Top of Supplied entries

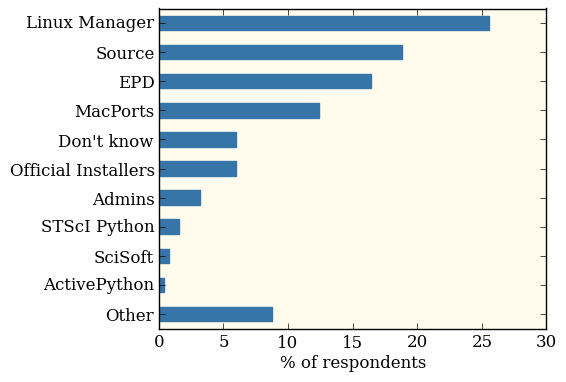
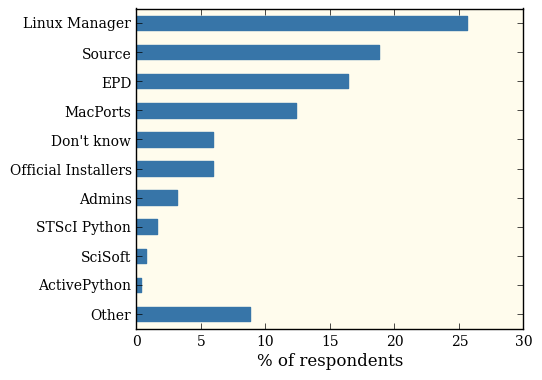
Updated font size in plots

diff --git a/plot.py b/plot.py
@@ -7,6 +7,8 @@ import numpy as np
 from matplotlib import pyplot as plt
 
 plt.rc('font', family='serif')
+plt.rc('xtick', labelsize='small')
+plt.rc('ytick', labelsize='small')
 
 DATA = np.loadtxt('data/versions-astro.csv', delimiter=',', dtype='|S200')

Bottom of Supplied entries

* Problem statement
What lines above contain the word "import"? Please copy each one.

* Your solution
@@ -7,6 +7,8 @@ import numpy as np
 from matplotlib import pyplot as plt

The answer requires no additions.